Ritual is very important in summoning your creativity. For me, I always create in the morning and my space is very important. Music is huge - I listen to a lot of movie scores - love in the time of cholera (great score, great book, terrible movie) I listen to podcasts, something to occupy the busy part of my brain.
What podcasts have you been listening to recently?
I’ve crushed every single episode of Radiolab. On Being (with Krista Tippett). I’ve been listening to (New York Times') 1619 but not when I’m creating.
What place that you’ve visited had the biggest impact on your art? Where are you dying to go?
Uruguay and Mexico are full-on source material for me. I reference everything about my visits there growing up.
I’m fully fascinated with South America. There’s a vibration there. It’s the birthplace of magical realism, and despite being fraught with so much sadness, there is so much vitality.
What are your “can’t live without” tools?
I just need a needle.I’m not the kind of artist who is obsessed with tools. I’ve always wanted to be able to produce under the most constrained circumstances. That being said, I do really love this one wool from Oaxaca and it’s a nice excuse I have now to have to go back because I can’t source it.
Do you ever feel creatively exhausted or stuck? Do you have a way to overcome that?
YES! More often than I’d like. I’m not one of those people who is just a train constantly going and creating. It is very laborious for me to summon inspiration. It’s really just a matter of creating time to be in my studio and creating the ritual to get myself in the headspace. I’m also not good at walking away from pieces when I’m stuck, but now when I’m stuck I talk to the art (and myself) nicely, instead of getting frustrated.
What is your relationship with cannabis?
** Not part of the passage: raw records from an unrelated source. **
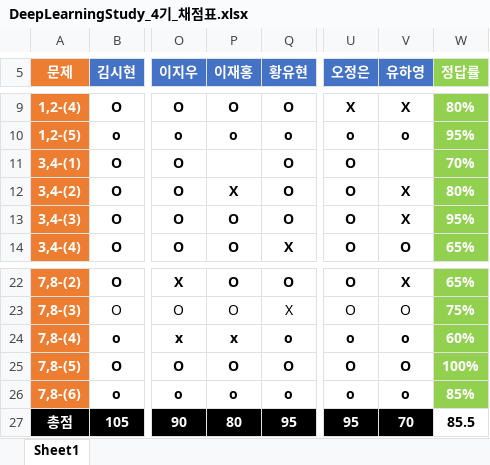
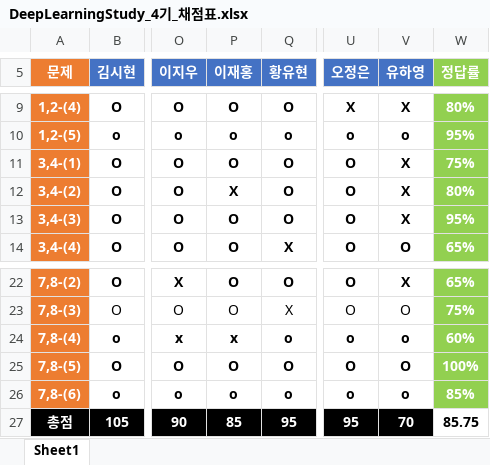
Before and after one commit to longBright/2022_DeepLearningStudy, an Excel workbook: 02_Test_Data/DeepLearningStudy_4기_채점표.xlsx, sheet Sheet1, drawn as a sheet; only a part is shown, gaps mark what is left out; values as stored, in another font and other column widths than the file's, no borders; the diff names each change by its address in the sheet, - before the commit and + after, or states it on an @@ line.

Commit message:
Update DeepLearningStudy_4기_채점표.xlsx

```diff
--- a/02_Test_Data/DeepLearningStudy_4기_채점표.xlsx (sheet Sheet1)
+++ b/02_Test_Data/DeepLearningStudy_4기_채점표.xlsx (sheet Sheet1)
-P11 (이재홍): (empty)
+P11 (이재홍): O
-V11 (유하영): (empty)
+V11 (유하영): X
-W11 (정답률): 70%
+W11 (정답률): 75%
-P27 (이재홍): 80
+P27 (이재홍): 85
-W27 (정답률): 85.5
+W27 (정답률): 85.75
```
In my younger years, I never really got into cannabis because I didn't have access to it, even as I entered my twenties. I was also very nervous to try and get it when it was illegal. I was introduced to cannabis by a friend who offered it to me, and have only acquired it this way until very recently.
Legalization completely changed the game for me. I enjoy learning about the different strains now; their characteristics and the benefits for physical and mental health. Before legalization, I had a fairly unhealthy but common perspective of cannabis (and other drugs for that matter) that it is to be used for recreational purposes, partying, socializing and because I become very introspective when I smoke I felt for a long time that it simply wasn't for me. Now of course I understand that I can use cannabis as a tool to quiet my anxiety, to relax my body, and even to get my mind focused on my creative process and away from daily life cobwebs.
What’s your “walking out to take the bat” theme song?
White Stripes - Hardest Button to Button
Dream dinner guest?
Salvador Dali would be too much - never meet your hero so obviously no Frida.
So my answer would be Mujica (former president of Uruguay) and Gabriel Garcia Marquez with me and my sisters; we would eat asado and have endless wine.
For more from Claudia visit her website at http://claudiagutierrezart.com/, follow her on Instagram @claudiagutierrezart, and watch for our upcoming collaboration featuring original designs by Claudia!